How is a piercing done? With a needle. It seems like a pretty easy, straight forward answer. But it hasn’t always been that way. While modern body piercing has access to some of the best, most well-crafted needles we could ask for, such wasn’t the case twenty or thirty years ago. In fact, just having access to needles was unheard of for a bit. The needle is one of the most important factors in a safe, correctly done body piercing. Without a good needle, the entire piercing experience can go sideways (or crooked). So, let’s delve into the history of the piercing needle, and how we got to the modern design we all use today.
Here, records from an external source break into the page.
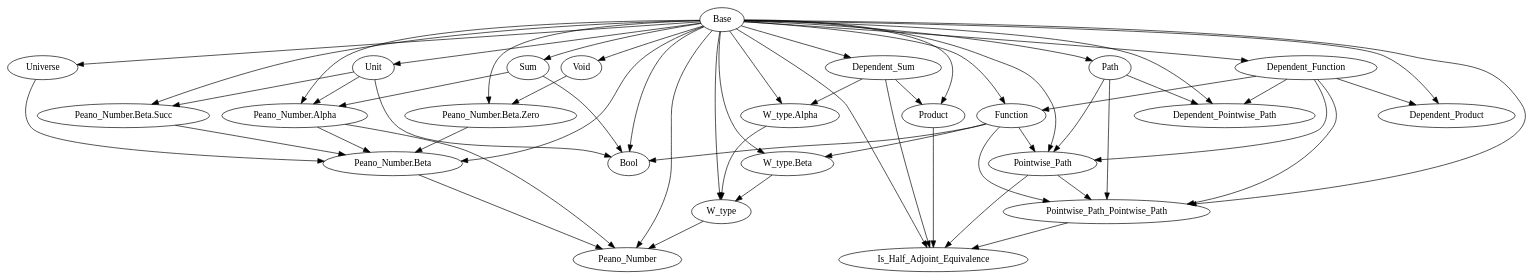
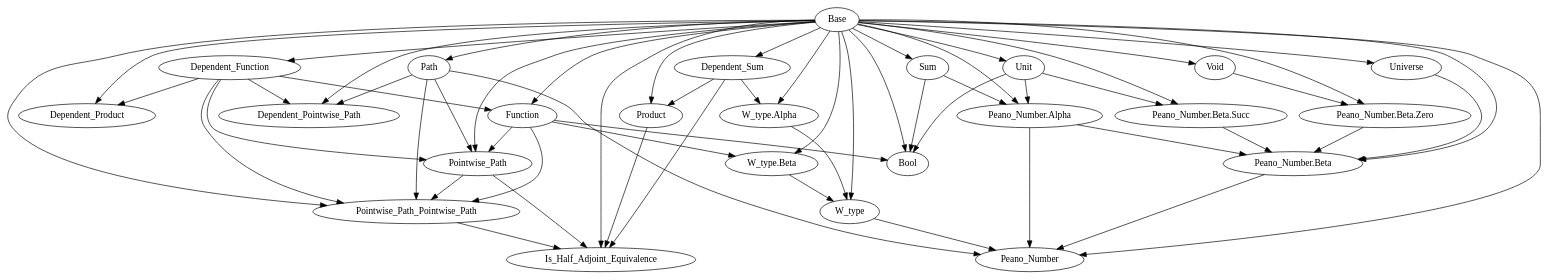
One commit to Hexirp/googology-in-coq changed the diagram in libraries/dependencies.gv. Above: the diagram before and after it, drawn with Graphviz. The commit also changed 1 other file, not shown here.

Commit message:
Fix: Peano_Number を
Path.trpt を使うために。

```diff
--- a/libraries/dependencies.gv
+++ b/libraries/dependencies.gv
@@ -1,83 +1,84 @@
 digraph Dependencies {
   # Base
   # Dependent_Function
   "Base" -> "Dependent_Function";
   # Function
   "Base" -> "Function";
   "Dependent_Function" -> "Function";
   # Dependent_Product
   "Base" -> "Dependent_Product";
   "Dependent_Function" -> "Dependent_Product";
   # Dependent_Sum
   "Base" -> "Dependent_Sum";
   # Product
   "Base" -> "Product";
   "Dependent_Sum" -> "Product";
   # Sum
   "Base" -> "Sum";
   # Unit
   "Base" -> "Unit";
   # Void
   "Base" -> "Void";
   # W_type.Alpha
   "Base" -> "W_type.Alpha";
   "Dependent_Sum" -> "W_type.Alpha";
   # W_type.Beta
   "Base" -> "W_type.Beta";
   "Function" -> "W_type.Beta";
   # W_type
   "Base" -> "W_type";
   "W_type.Alpha" -> "W_type";
   "W_type.Beta" -> "W_type";
   # Universe
   "Base" -> "Universe";
   # Path
   "Base" -> "Path";
   # Dependent_Pointwise_Path
   "Base" -> "Dependent_Pointwise_Path";
   "Dependent_Function" -> "Dependent_Pointwise_Path";
   "Path" -> "Dependent_Pointwise_Path";
   # Pointwise_Path
   "Base" -> "Pointwise_Path";
   "Dependent_Function" -> "Pointwise_Path";
   "Function" -> "Pointwise_Path";
   "Path" -> "Pointwise_Path";
   # Pointwise_Path_Pointwise_Path
   "Base" -> "Pointwise_Path_Pointwise_Path";
   "Dependent_Function" -> "Pointwise_Path_Pointwise_Path";
   "Function" -> "Pointwise_Path_Pointwise_Path";
   "Path" -> "Pointwise_Path_Pointwise_Path";
   "Pointwise_Path" -> "Pointwise_Path_Pointwise_Path";
   # Is_Half_Adjoint_Equivalence
   "Base" -> "Is_Half_Adjoint_Equivalence";
   "Dependent_Sum" -> "Is_Half_Adjoint_Equivalence";
   "Product" -> "Is_Half_Adjoint_Equivalence";
   "Pointwise_Path" -> "Is_Half_Adjoint_Equivalence";
   "Pointwise_Path_Pointwise_Path" -> "Is_Half_Adjoint_Equivalence";
   # Bool
   "Base" -> "Bool";
   "Function" -> "Bool";
   "Sum" -> "Bool";
   "Unit" -> "Bool";
   # Peano_Number.Alpha
   "Base" -> "Peano_Number.Alpha";
   "Sum" -> "Peano_Number.Alpha";
   "Unit" -> "Peano_Number.Alpha";
   # Peano_Number.Beta.Zero
   "Base" -> "Peano_Number.Beta.Zero";
   "Void" -> "Peano_Number.Beta.Zero";
   # Peano_Number.Beta.Succ
   "Base" -> "Peano_Number.Beta.Succ";
   "Unit" -> "Peano_Number.Beta.Succ";
   # Peano_Number.Beta
   "Base" -> "Peano_Number.Beta";
   "Universe" -> "Peano_Number.Beta";
   "Peano_Number.Alpha" -> "Peano_Number.Beta";
   "Peano_Number.Beta.Zero" -> "Peano_Number.Beta";
   "Peano_Number.Beta.Succ" -> "Peano_Number.Beta";
   # Peano_Number
   "Base" -> "Peano_Number";
   "W_type" -> "Peano_Number";
+  "Path" -> "Peano_Number";
   "Peano_Number.Alpha" -> "Peano_Number";
   "Peano_Number.Beta" -> "Peano_Number";
 }
```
In the ’60s and ’70s piercing was still very much underground. We were a few years away from the opening of the gauntlet in 1975 by Jim Ward. Piercing was primarily a fetish in the Leather/BDSM scene, practiced in the darkest corners of already forbidden back rooms and clubs. Since this was being practiced by people who wouldn’t dream of going out and trying to get supplies for their extracurricular activities, they made use of what they had. Sharpening wire, and using modified ice picks and nuts and bolts was common.
“There was nothing available at the time so it was crude. I’m not sure about the years, but in the ’60s and ’70s, that’s what they would use. The material was the same LVM surgical stainless steel but they would polish with diamond dust on a wheel to get rid of any porousness it had called orange peel. By the time they were done, it looked like a mirror! I can’t imagine the level of determination these people had. The ice pics were solid of course, and I never saw use of any of it. I came after that, but I imagine it was horrible.” –Ken Dean, Silver Anchor.